Beijing has cancelled an upcoming bilateral meeting of its President Xi Jinping with Indian Prime Minister Narendra Modi amid a stand-off between the troops of both countries near the trisection of China, India and Bhutan borders.
Chinese foreign ministry officials on Thursday said the ‘atmosphere’ was ‘not right’ for a bilateral meeting between the two leaders on the sidelines of the G20 Summit in Hamburg, Germany, which begins on July 7, amid a standoff between the armies of the two countries in Sikkim, the northwestern Indian state.
Beijing and New Delhi have been engaged in a standoff in the Dokalam area near the Bhutan tri-junction for the past three weeks.
Doka La is the Indian name for the region which Bhutan recognises as Dokalam, while China claims it as part of its Donglang region, according to the Press Trust of India. There were reports that Xi and Modi may meet on the sidelines of the G20 Summit to resolve the standoff.
Meanwhile, China said on Thursday it was absurd for India to use the excuse of Chinese road-building to cross over their border, and accused India of militarising its side of the frontier.
According to the Chinese interpretation of events, Indian guards crossed into China’s Donglang region early in June and obstructed work on a road on the plateau. Troops from the two sides then confronted each other close to a valley controlled by China that separates India from Bhutan – a close Indian ally – and gives China access to the so-called Chicken’s Neck, a thin strip of land that connects India to its remote northeastern regions.

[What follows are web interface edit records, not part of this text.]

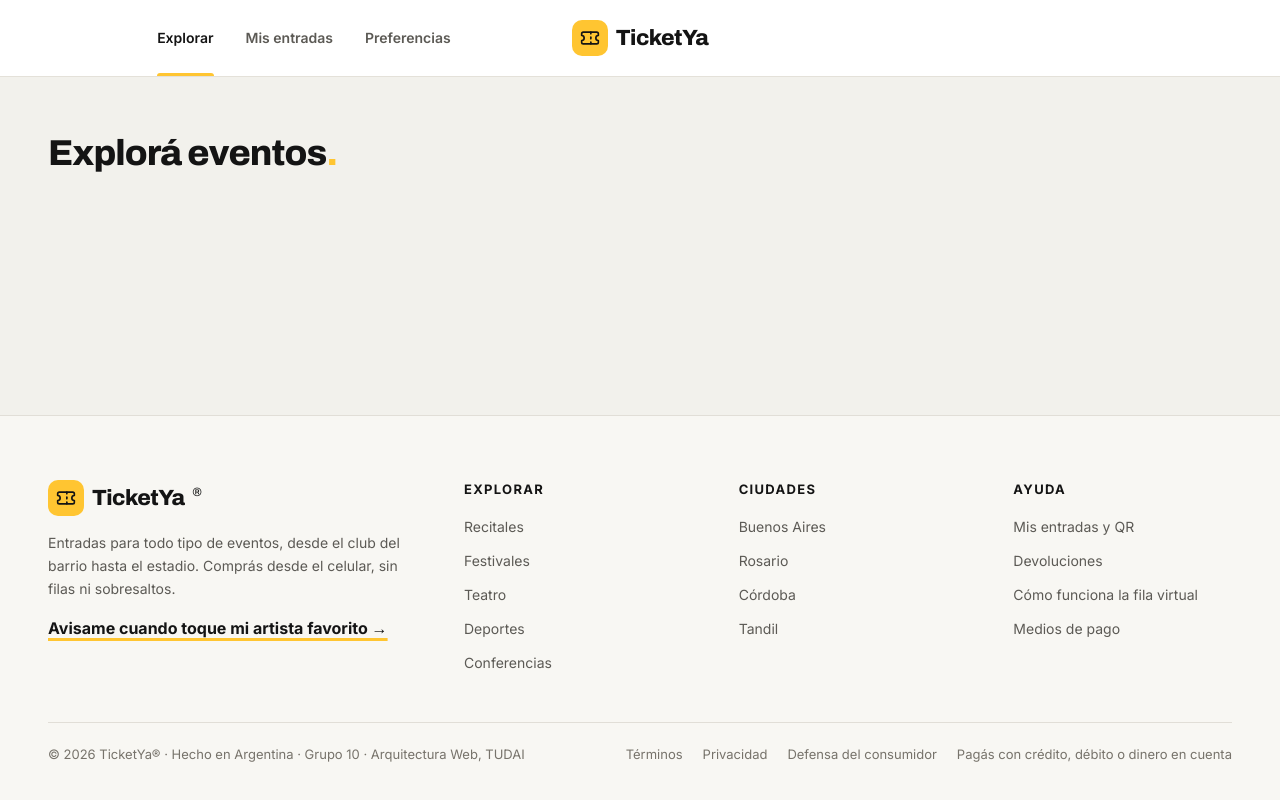
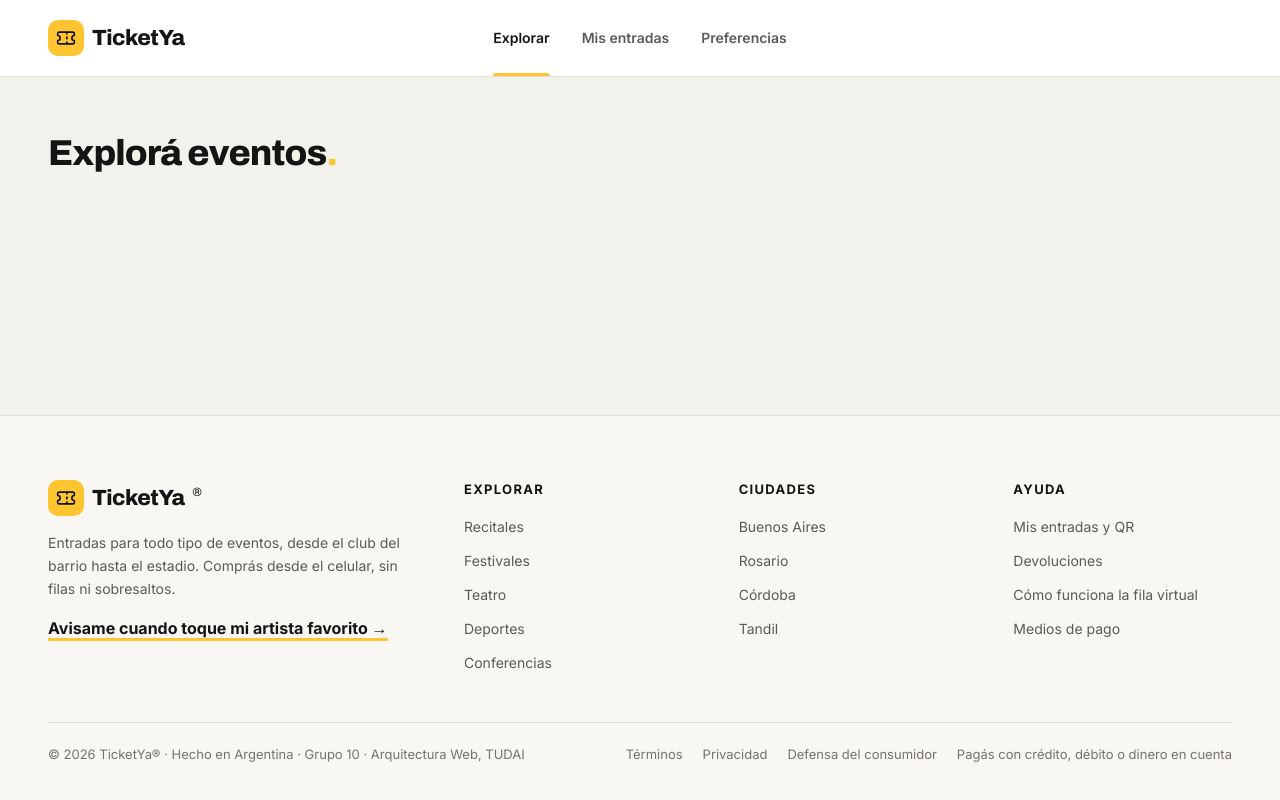
Before and after one commit to joaquinblock/TicketYa-UI, a React (Vite) app: page / in a window 1280 px wide. Built offline with nearby package versions, Linux system fonts and the light colour scheme.

Commit message:
fix: ubica el logo antes de la navegación en el header
Related to #7

```diff
--- a/src/shared/components/organisms/Header/MainNav.tsx
+++ b/src/shared/components/organisms/Header/MainNav.tsx
@@ -12,7 +12,7 @@ export function MainNav() {
   return (
     <nav
       aria-label="Principal"
-      className="col-span-full row-start-2 flex min-h-11 justify-center gap-6 self-stretch md:col-span-1 md:row-start-1 md:gap-8"
+      className="col-span-full row-start-2 flex min-h-11 justify-center gap-6 self-stretch md:col-span-1 md:col-start-2 md:row-start-1 md:gap-8"
     >
       {NAV_ITEMS.map(({ to, label }) => (
         <NavLink
```
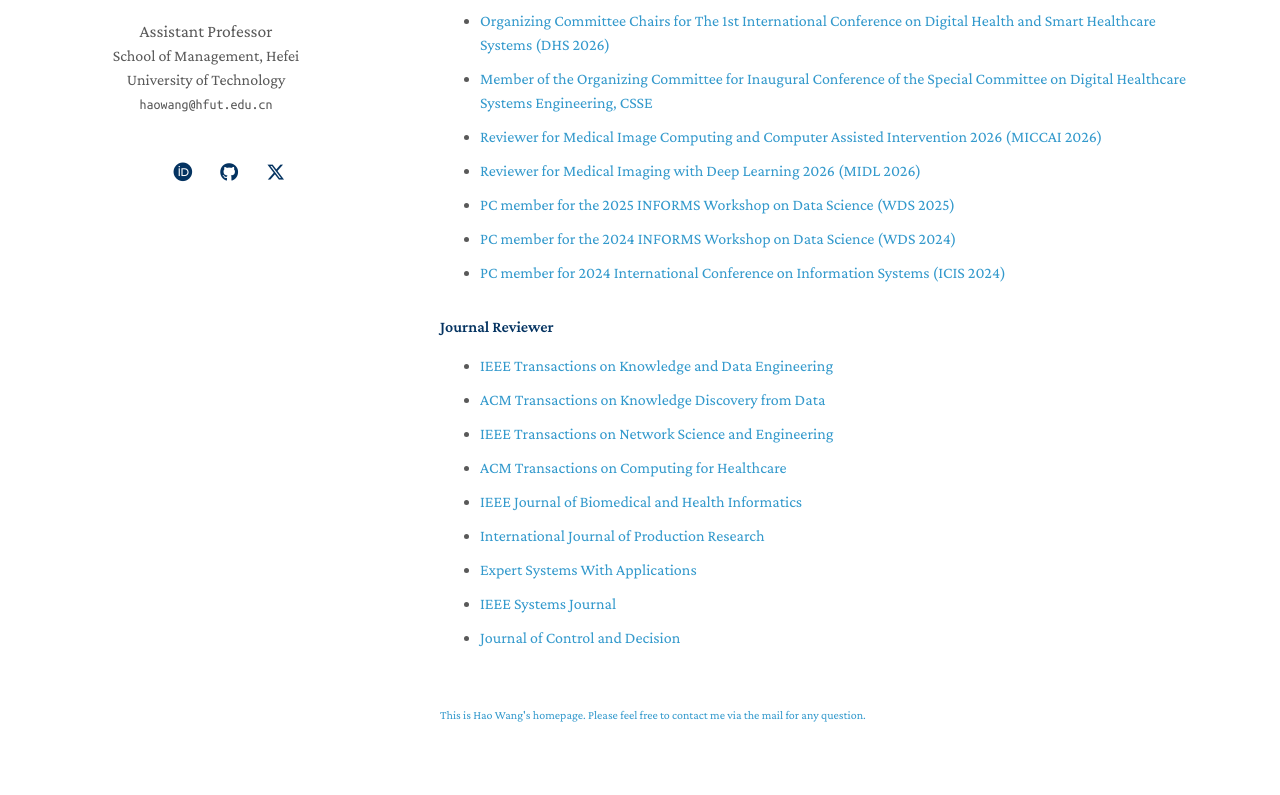
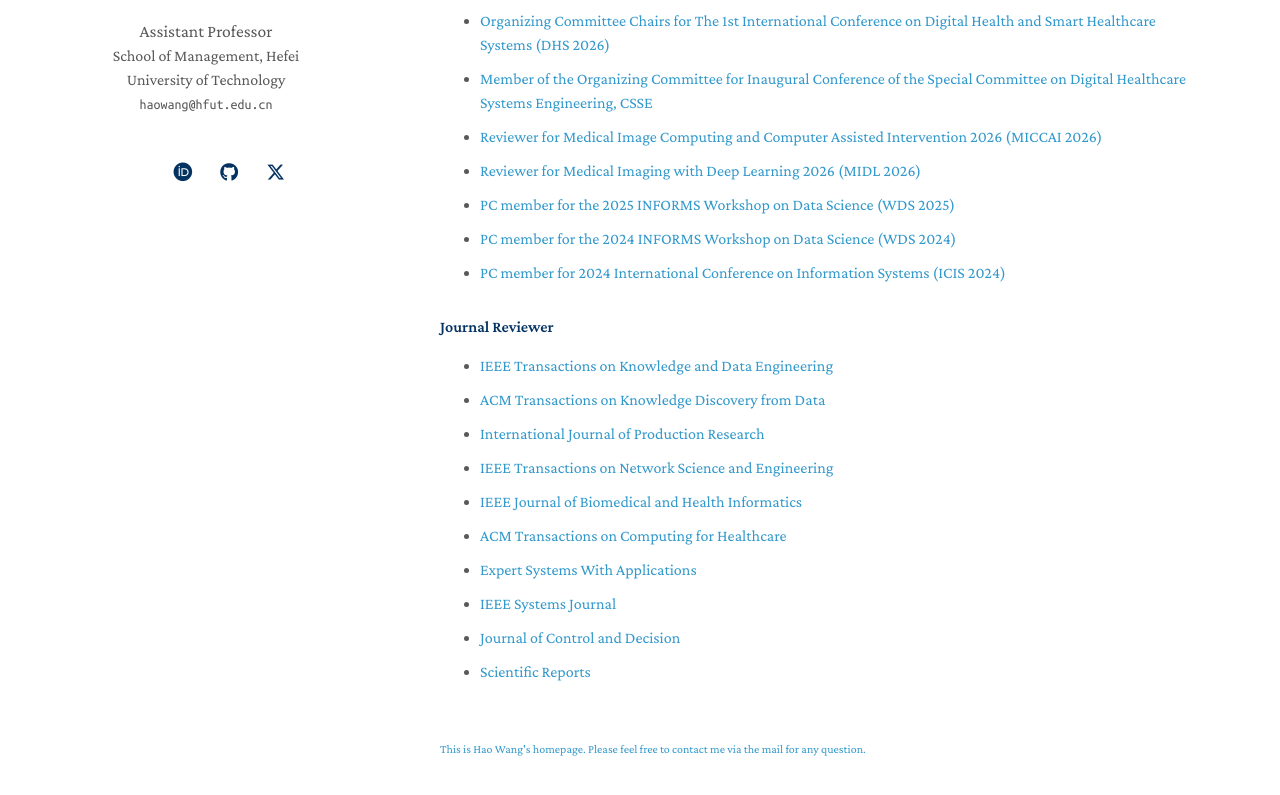
Before and after one commit to Waynehfut/waynehfut.github.io, a Jekyll site: the page built from services.md, in a window 1280 px wide and 1096 px high. Shown: the part 266-1061 px from the top of the window. Built offline with Jekyll 4.4.1, drawn with Linux system fonts in a browser that asks for light colours; a style sheet for code colours, icons or effects is not loaded.

Commit message:
sort with timeline

```diff
--- a/_includes/services.md
+++ b/_includes/services.md
@@ -16,11 +16,12 @@
 <ul>
   <li><a href="https://ieeexplore.ieee.org/xpl/RecentIssue.jsp?punumber=69">IEEE Transactions on Knowledge and Data Engineering</a></li>
   <li><a href="https://dl.acm.org/journal/tkdd">ACM Transactions on Knowledge Discovery from Data</a></li>
+  <li><a href="https://www.tandfonline.com/journals/tprs20">International Journal of Production Research</a></li>
   <li><a href="https://xplorestaging.ieee.org/xpl/aboutJournal.jsp?punumber=6488902">IEEE Transactions on Network Science and Engineering</a></li>
+  <li><a href="https://ieeexplore.ieee.org/xpl/RecentIssue.jsp?punumber=6221020">IEEE Journal of Biomedical and Health Informatics</a></li>
   <li><a href="https://dl.acm.org/journal/health">ACM Transactions on Computing for Healthcare</a></li>
-  <li><a href="https://ieeexplore.ieee.org/xpl/RecentIssue.jsp?punumber=6221020">IEEE Journal of Biomedical and Health Informatics</a></li>
-  <li><a href="https://www.tandfonline.com/journals/tprs20">International Journal of Production Research</a></li>
   <li><a href="https://www.sciencedirect.com/journal/expert-systems-with-applications">Expert Systems With Applications</a></li>
   <li><a href="https://ieeexplore.ieee.org/xpl/RecentIssue.jsp?punumber=4267003">IEEE Systems Journal</a></li>
   <li><a href="https://www.tandfonline.com/journals/tjcd20">Journal of Control and Decision</a></li>
+  <li><a href="https://www.nature.com/srep/">Scientific Reports</a></li>
 </ul>
```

India has said it had warned China that construction of the road near their common border would have serious security implications. Chinese Foreign Ministry spokesperson Geng Shuang, speaking at a daily news briefing, again urged India to withdraw its personnel to the Indian side “to avoid there being an even more serious situation creating even more serious consequences”.—Agencies